Here’s a concise summary of my view
Scientific methods are fully capable of answering scientific questions. But not all questions are scientific.
Methodological naturalism can adequately provide deterministic answers to certain scientific questions. For example, when will sunrise occur on October 17, 2019 in Marty’s back yard? Newtonian mechanics are completely sufficient to answer this question. I don’t need to make references to God’s providence or miracles.
Methodological naturalism can adequately provide probabilistic answers to other scientific questions. For example, what will be the low and high temperatures in Marty’s neighborhood on October 17, 2019? I could use statistical methods to calculate the normal distribution of high/low temperatures over the past 100 years at that location, then provide a confidence level for temperature ranges (i.e., a 64% chance the high temperature will be between 61o F. and 69o F.; a 95% chance the high temperature will be between 57o F. and 73o F.; etc.) Again, this probabilistic analysis requires no reference to providence or miracles.
We can even extend predictions backward in time. When was the supernova that created the Crab Nebula? In 1928, Hubble looked at the data about its rate of expansion and determined that the supernova had flared in the mid-11th century. And it just so happens that Arab and Chinese astronomers left records of a supernova at that location in 1054. Given these observations, astronomers are 100% certain that the supernova observed in 1054 and the Crab Nebula today are the same object observed at different times, in spite of the changes that have occurred in its structure, size, and apparent magnitude. And once again, astronomers do not need to refer to divine intervention as an explanatory mechanism.
Biologists, like astronomers, can look backwards in time to make predictions. Just as Hubble looked at the expansion rate of the Crab Nebula, biologists can use observations about existing processes (mutation rates, genomic sequences, measures of selection pressure, speciation) to build reliable nested hierarchies of life across the kingdoms. Just as today’s astronomers were able to anchor their prediction using the records left by Chinese and Arab astronomers, today’s biologists anchor their backwards predictions using the fossil record. Also like astronomers, they do not need to refer to divine intervention when they make predictions.
There are some important differences, of course. The processes of life are far messier and stochastic than the processes described by general relativity, so the biology predictions are in some ways more like predicting the weather than like predicting sunrise.
A final note about the sufficiency of the scientific method: both in physics and in biology, many questions remain unanswered. A physicist cannot tell you anything but informed speculations about the 93% of the universe that is dark matter and dark energy. A biologist cannot tell you anything but informed speculations about how the first cellular life came to exist. These limitations need not lead us to conclude that dark matter and dark energy are explained by angels and demons–although that is one possibility.
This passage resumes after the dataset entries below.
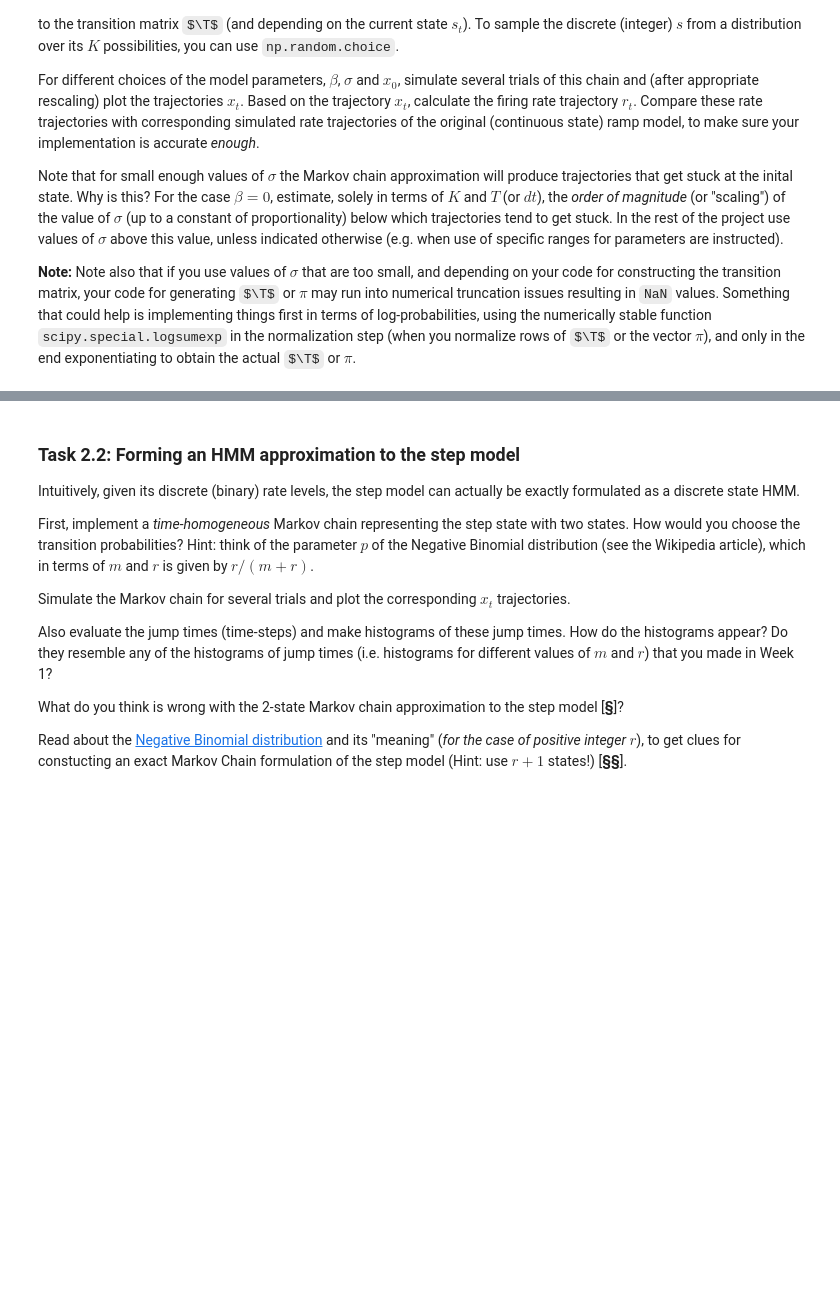
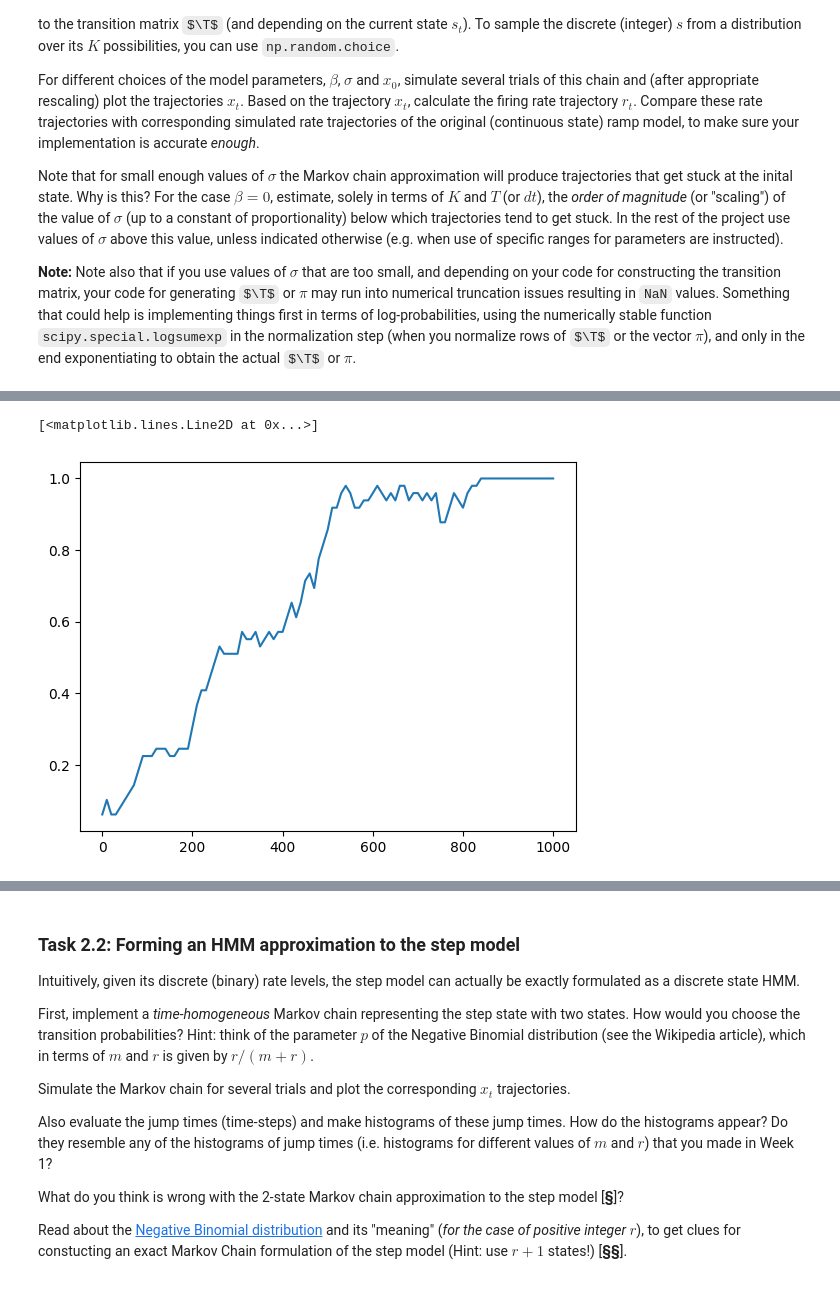
Before and after one commit to MYLO175/GG3-Mylo, a Jupyter notebook: GG3_project.ipynb, the cells around one changed output, grey strips where cells are left out. Drawn from its saved outputs; the diff is of its cells as text; code cells hidden in the pictures; some formulas as TeX source; blank space fills up the shorter version.

```diff
--- a/GG3_project.ipynb
+++ b/GG3_project.ipynb
@@ -1590,0 +1666,34 @@ Note that for small enough values of $\sigma$ the Markov chain approximation wil
+# %%
+K = 50
+dt = 0.01
+beta = 1.5
+sigma = 0.3
+x0 = 0.1
+
+T, pi, grid = generate_T_and_pi(K, beta, sigma, x0, dt)
+
+
+def simulate_hmm_ramp(T, pi, grid, time, dt):
+    K = len(pi)
+    states = np.arange(K)
+
+    s0 = np.random.choice(states, p = pi)
+    path = [s0]
+
+    num_steps = int(round(time/dt))
+    for i in range(num_steps):
+        s_current = path[-1]
+        s_next = np.random.choice(states, p = T[s_current])
+        path.append(s_next)
+
+    x_path = grid[path]
+    time_ms = np.arange(len(x_path)) * dt * 1000
+
+    return time_ms, x_path
+
+
+time_ms, x_path = simulate_hmm_ramp(T, pi, grid, 1, dt)
+plt.plot(time_ms, x_path)
+# %% [output]
+[<matplotlib.lines.Line2D at 0x...>]
+[figure, added]
```
Also changed, not shown: parts of 6 cells of this notebook.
These limitations need not lead us to conclude that the first cellular life was a pure miracle that could not in any way be described by methodological naturalism–although that, too, is a possibility. I see no value in speculating what scientists and/or theologians will discover about those questions in the coming decades. What will be discovered is what will be discovered.
I’m seven paragraphs in, but I’m just getting started! Please hang with me a bit longer.
There are other questions that science cannot answer: What are the purposes of sunrises and weather changes and the evolution of life? How does God interact with these processes? Science can say nothing, but good theology can give us at least partial answers. The features and processes of the universe give us a place where we humans, who are created in God’s image, can discover His creativity and goodness and even interact with Him. And there is no process, whether it be gravity, quantum mechanics, or evolution, which is not somehow sustained in every moment by God’s providence. Science is sufficient to give reliable answers to scientific questions, but it cannot tell us for what or for Whom we are made, and how all of creation hangs together.
Does that make sense?